These vestments, though in heavy use, have often not been well treated in the past, probably simply because of the lack of anyone to mend and care for them. This lack is handsomely compensated for by the love and attention that is lavished on them during the Guild of St Clare sewing retreats, when time and thought are not considered too great luxuries to expend on them.



Douai Abbey was as comfortable and hospitable as ever, and we look forward to our next retreat there, on November 20th- 22nd, to be led by Fr Tim Finigan. Online registration is now open: book online here.




Thursday, 27 February 2020

Guild of St Clare Lenten Challenge

There's no better way of supporting your Lenten devotions than by giving up some time to mending a vestment during the penitential season. This is a beautifully practical way of assisting our priests and deepening our devotions. If you'd like to take up the Guild of St Clare Lenten challenge, but don't have anything to mend, do come to the vestment mending day on 14th March at St James's Spanish Place.





Tuesday, 11 February 2020

Burse-making day at the RSN

The Guild of St Clare held an exclusive burse-making day at the Royal School of Needlework last Saturday, tutored by Heather Lewis. The lesson took place in the RSN's teaching apartments at Hampton Court Palace.

Heather Lewis, the RSN ecclesiastical specialist, led the course

Burse-making is tricky because it combines cutting and sewing skills with mounting. For many of the people attending it was their first experience of mounting fabric on to board; by the end of the day we'd all mastered the essentials.

The damask is pinned to the mount board before being laced on the back
I'm very grateful to Heather for putting this course together especially for us. This particular skill is rare but essential for anyone wanting to make a traditional set of vestments.


One of the highlights of the day was making cord by hand to stitch to the edge of the burse

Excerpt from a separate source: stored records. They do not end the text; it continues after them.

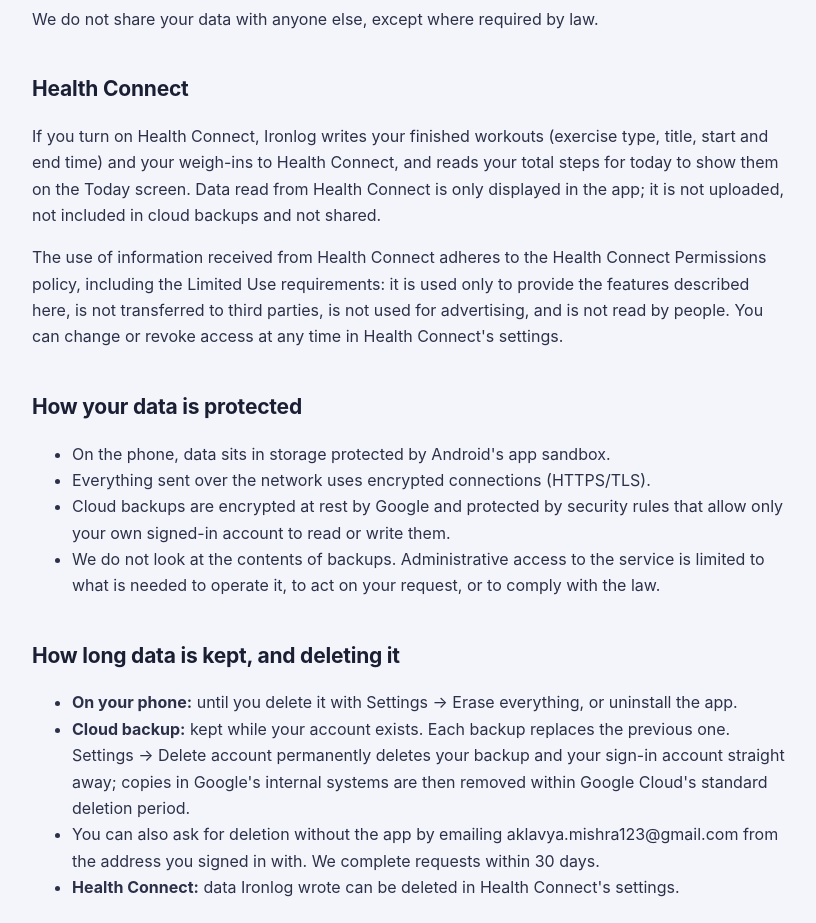
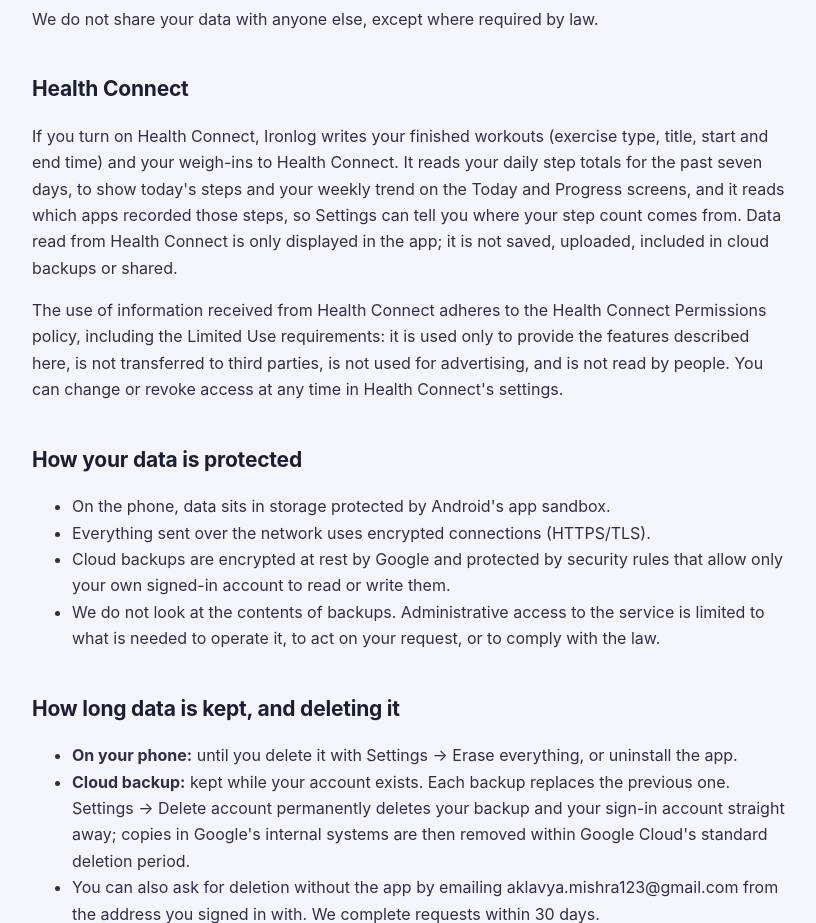
Before and after one commit to Aklavya-Mishra/ironlog, a plain HTML site: page privacy.html in a window 1280 px wide. Shown: the part 1360-2283 px from the top of the page, without its empty margins (228-1044 px from the left). Drawn offline with Linux system fonts and the light colour scheme.

Commit message:
Describe everything Ironlog reads from Health Connect
The policy said the app reads today's steps. It also reads daily totals for the
past week (Today and Progress screens) and which apps recorded them (Settings).
Health Connect access is reviewed against the stated purposes, so the policy
now lists all three. Generated from the app repo's PRIVACY.md.

Co-Authored-By: Claude Opus 5 <noreply@anthropic.com>

```diff
--- a/privacy.html
+++ b/privacy.html
@@ -56,7 +56,7 @@ footer { margin-top: 56px; font-size: 13px; color: #6b7192; }
 </ul>
 <p>We do not share your data with anyone else, except where required by law.</p>
 <h2>Health Connect</h2>
-<p>If you turn on Health Connect, Ironlog writes your finished workouts (exercise type, title, start and end time) and your weigh-ins to Health Connect, and reads your total steps for today to show them on the Today screen. Data read from Health Connect is only displayed in the app; it is not uploaded, not included in cloud backups and not shared.</p>
+<p>If you turn on Health Connect, Ironlog writes your finished workouts (exercise type, title, start and end time) and your weigh-ins to Health Connect. It reads your daily step totals for the past seven days, to show today&#x27;s steps and your weekly trend on the Today and Progress screens, and it reads which apps recorded those steps, so Settings can tell you where your step count comes from. Data read from Health Connect is only displayed in the app; it is not saved, uploaded, included in cloud backups or shared.</p>
 <p>The use of information received from Health Connect adheres to the Health Connect Permissions policy, including the Limited Use requirements: it is used only to provide the features described here, is not transferred to third parties, is not used for advertising, and is not read by people. You can change or revoke access at any time in Health Connect&#x27;s settings.</p>
 <h2>How your data is protected</h2>
 <ul>
```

The Guild of St Clare is often asked to make stoles, maniples, chalice veils and burses to make up incomplete sets - I'm delighted that we are slowly acquiring the expertise we need to do this to a high standard.

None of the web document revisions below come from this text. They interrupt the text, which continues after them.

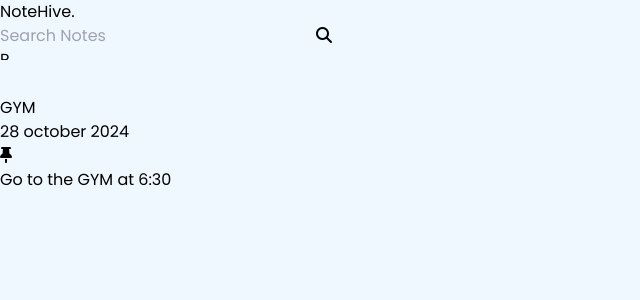
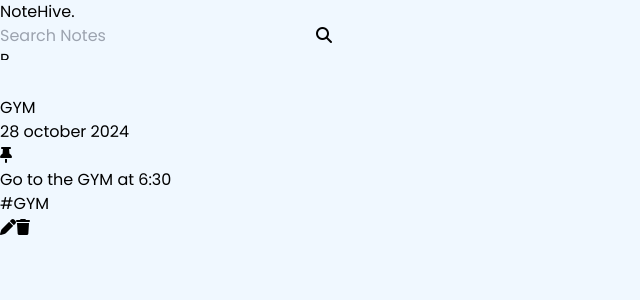
Before and after one commit to Rohanbasnet12/NoteHive, a React (Vite) app in the folder client/: page / in a window 1280 px wide. Shown: the top 300 px of the page, without its empty margins (0-640 px from the left). Built offline with nearby package versions, Linux system fonts and the light colour scheme.

Commit message:
Completed Note Card UI

```diff
--- a/client/src/components/Background.jsx
+++ b/client/src/components/Background.jsx
@@ -4,7 +4,7 @@ const Background = () => {
   return (
     <div>
       <div
-        className="wrapper flex items-center justify-center fixed top-[50%] left-[50%]"
+        className="wrapper flex items-center justify-center fixed top-[50%] left-[50%] bg-transparent"
         style={{ transform: "translate(-50%, -50%)" }}
       >
         <h1 className="md:text-[12vw] lg:text-[12vw] sm:text-[6vw] text-slate-900/20">
--- a/client/src/components/NoteCard.jsx
+++ b/client/src/components/NoteCard.jsx
@@ -11,16 +11,34 @@ const NoteCard = ({
   onPinNote,
 }) => {
   return (
-    <div>
-      <div className="">
+    <div className="border-2 rounded p-4 hover:shadow-xl transition-all ease-in-out z-10 relative">
+      <div className="flex items-center justify-between">
         <div className="">
           <h6 className="text-sm font-medium">{title}</h6>
-          <span className="text-sm text-slate-500">{date}</span>
+          <span className="text-xs text-slate-500">{date}</span>
         </div>
 
-        <i className="fa-solid fa-thumbtack" onClick={onPinNote}></i>
+        <i
+          className={`${
+            isPinned
+              ? "hover:text-blue-500 text-xl cursor-pointer text-slate-300"
+              : "text-slate-400"
+          } fa-solid fa-thumbtack`}
+          onClick={onPinNote}
+        ></i>
       </div>
       <p className="">{content?.slice(0, 60)}</p>
+
+      <div className="">
+        <div className="text-xs text-slate-500">{tags}</div>
+        <div className="flex items-center gap-2">
+          <i class="fa-solid fa-pen hover:text-green-500" onClick={onEdit}></i>
+          <i
+            class="fa-solid fa-trash hover:text-red-500"
+            onClick={onDelete}
+          ></i>
+        </div>
+      </div>
     </div>
   );
 };
--- a/client/src/pages/Home/Home.jsx
+++ b/client/src/pages/Home/Home.jsx
@@ -14,6 +14,11 @@ const Home = () => {
             title="GYM"
             date="28 october 2024"
             content="Go to the GYM at 6:30"
+            tags="#GYM"
+            isPinned={true}
+            onDelete={() => {}}
+            onEdit={() => {}}
+            onPinNote={() => {}}
           />
         </div>
       </div>
```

Antonia lacing her damask on mount board
Heather showed us the beautiful half-size burse
she uses to teach burse-making to the RSN's
full-time students
Following the success of the occasion I plan to organise a stole-making workshop next year. It will be splendid to see the gradual building of vestment-making skills among the dedicated people who attend our retreats and vestment-mending days, and I hope to see as good an attendance as we had last Saturday.